> **Exercise requirements**:
Each line below that includes the word "mapquiz" adds one to the count; give that count and nothing else.

[Entries taken from a collection]

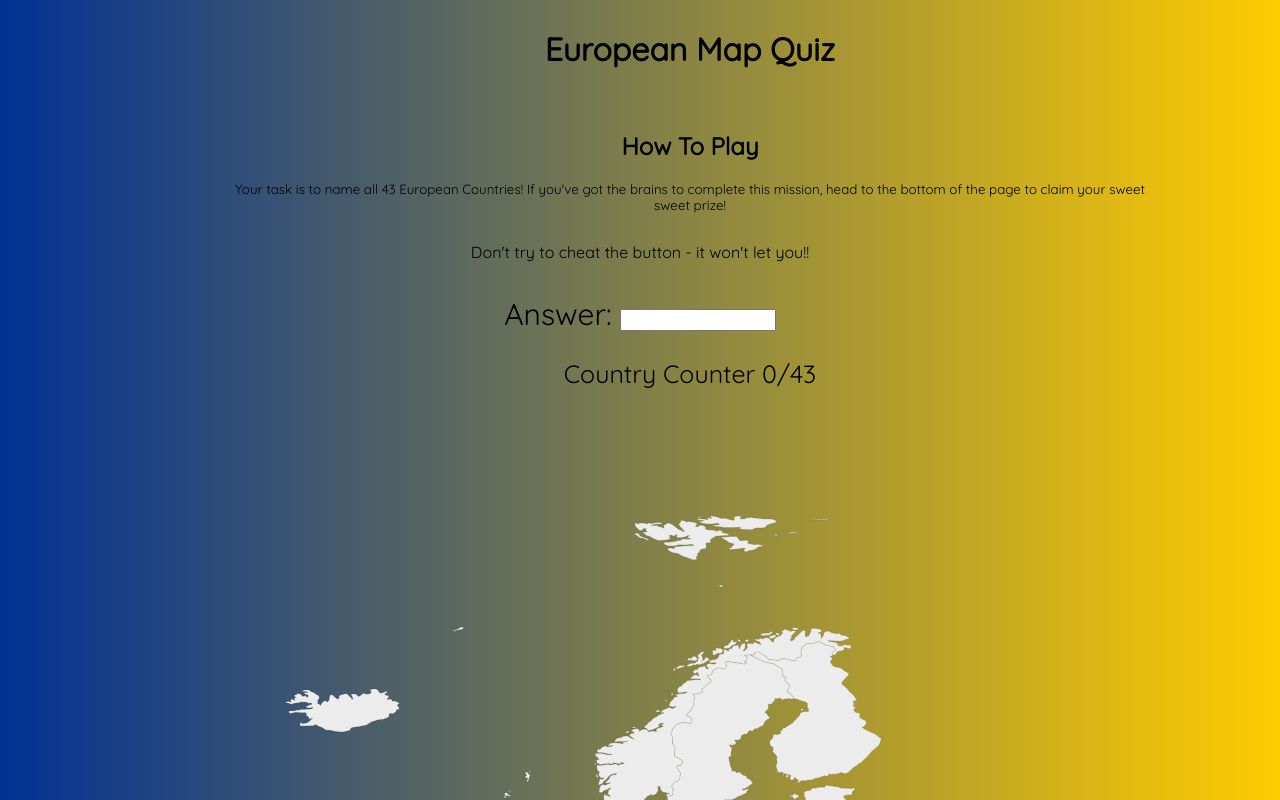
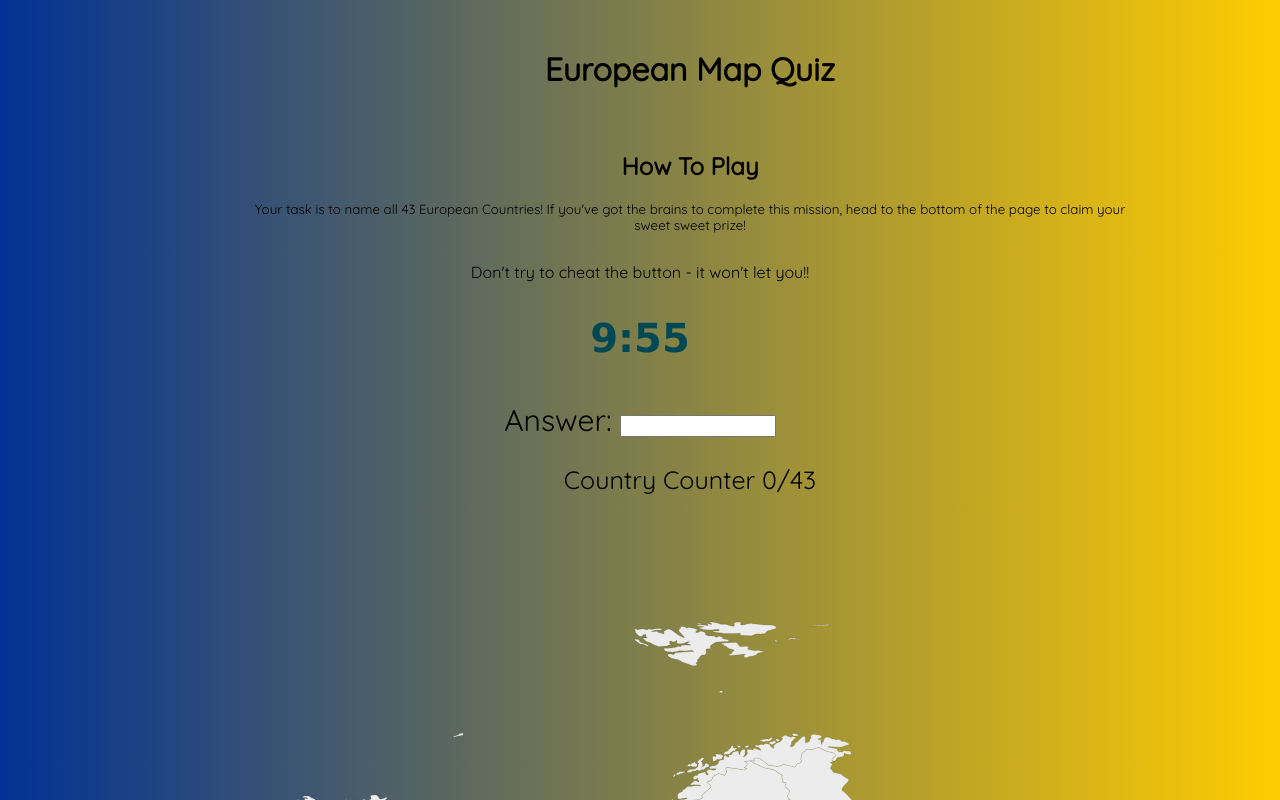
Before and after one commit to Lex5mith/map-quiz, a plain HTML site: page mapquiz.html in a window 1280 px wide. Shown: the top 800 px of the page. Drawn offline with Linux system fonts and the light colour scheme.

Commit message:
added timer

```diff
--- a/mapquiz.css
+++ b/mapquiz.css
@@ -14,6 +14,22 @@ body {
   text-align: center
 }
 
+div {
+  text-align: center;
+  /* border: 5px solid #004853; */
+  display:inline;
+  padding: 5px;
+  color: #004853;
+  font-family: Verdana, sans-serif, Arial;
+  font-size: 40px;
+  font-weight: bold;
+  text-decoration: none;
+}
+
+body {
+padding: 20px;
+text-align: center;
+}
 .article{
   height: 200px;
   width: 800px;
--- a/mapquiz.html
+++ b/mapquiz.html
@@ -21,6 +21,9 @@
         <br></br></p>
         Don't try to cheat the button - it won't let you!!
         </p>
+        <br>
+        <div id="ten-countdown"></div>
+      </article>
         <form id="answer-form" class="form" >
           <label class="answer-label">
             Answer:
--- a/mapquiz.js
+++ b/mapquiz.js
@@ -1,4 +1,35 @@
 document;
+
+function countdown( elementName, minutes, seconds )
+{
+    var element, endTime, hours, mins, msLeft, time;
+
+    function twoDigits( n )
+    {
+        return (n <= 9 ? "0" + n : n);
+    }
+
+    function updateTimer()
+    {
+        msLeft = endTime - (+new Date);
+        if ( msLeft < 1000 ) {
+            element.innerHTML = "Time is up!";
+        } else {
+            time = new Date( msLeft );
+            hours = time.getUTCHours();
+            mins = time.getUTCMinutes();
+            element.innerHTML = (hours ? hours + ':' + twoDigits( mins ) : mins) + ':' + twoDigits( time.getUTCSeconds() );
+            setTimeout( updateTimer, time.getUTCMilliseconds() + 500 );
+        }
+    }
+
+    element = document.getElementById( elementName );
+    endTime = (+new Date) + 1000 * (60*minutes + seconds) + 500;
+    updateTimer();
+}
+
+countdown( "ten-countdown", 10, 0 );
+
 
 const albaniaButton = document.getElementById("AL");
 
```
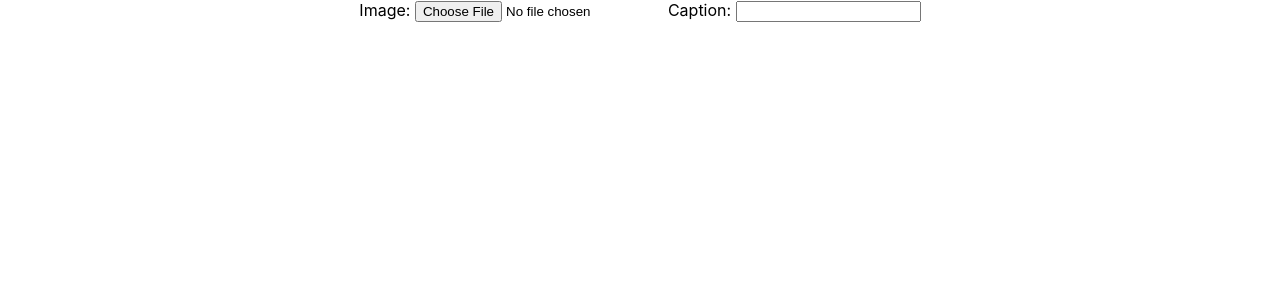
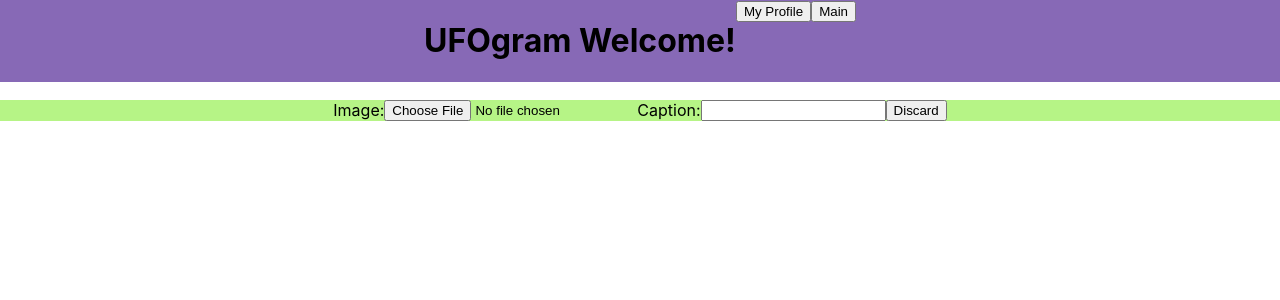
Before and after one commit to zairuiy-coding/ufogram, a React (Create React App) app in the folder ufogram/: page /newpost in a window 1280 px wide. Shown: the top 300 px of the page. Built offline with nearby package versions, Linux system fonts and the light colour scheme.

Commit message:
add header to newpost, add more navigations

```diff
--- a/ufogram/src/views/Main.js
+++ b/ufogram/src/views/Main.js
@@ -11,7 +11,7 @@ export default function Main() {
     };
 
     const handleCreateNewPost = () => {
-
+        navigate('/newpost');
     };
 
 
--- a/ufogram/src/views/Newpost.js
+++ b/ufogram/src/views/Newpost.js
@@ -6,22 +6,38 @@ export default function Newpost() {
     const [Image, setImage] = useState(null);
     const [caption, setCaption] = useState('');
 
-    const handleNewPost = () => {
-        // // do something to add post to posts
+    const handleMyProfile = () => {
+        navigate('/myprofile');
+    };
+
+    const handleMain = () => {
         navigate('/main');
     };
-    const handleImage = () => {
-        // // do something to add image to post
+
+    const handleImage = (imageEvent) => {
+        setImage(imageEvent.target.value);
     };
-    const handleCaption = () => {
-        // // do something to add caption to post
+
+    const handleCaption = (captionEvent) => {
+        setCaption(captionEvent.target.value);
     };
+
     return (
-        <div>
-            <label htmlFor='image'>Image: </label>
-            <input type="file" name="image" accept="image/*" onChange={handleImage}/>
-            <label htmlFor='caption'>Caption: </label>
-            <input type="text" name="caption" value={caption} onChange={handleCaption}/>
+        <div style={{display: "flex", justifyContent: "space-evenly"}}>
+            <div style={{display: "flex", justifyContent: "center", position: "fixed", width: "100%", background: "#8769b6"}}>
+                <h1>UFOgram Welcome!</h1>
+                <div>
+                    <button type="button" title="My Profile" onClick={handleMyProfile}>My Profile</ button>
+                    <button type="button" title="Create New Post" onClick={handleMain}>Main</ button>
+                </div>
+            </div>
+            <div style={{display: "flex", width: "100%", justifyContent: "center", marginTop: "100px", background: "#b6f486"}}>
+                <label htmlFor='image'>Image: </label>
+                <input type="file" name="image" accept="image/*" onChange={handleImage}/>
+                <label htmlFor='caption'>Caption: </label>
+                <input type="text" name="caption" value={caption} onChange={handleCaption}/>
+                <button type="button" title="discard" onClick={handleMain}>Discard</ button>
+            </div>
         </div>
     );
 }
```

> **Task solution**:
7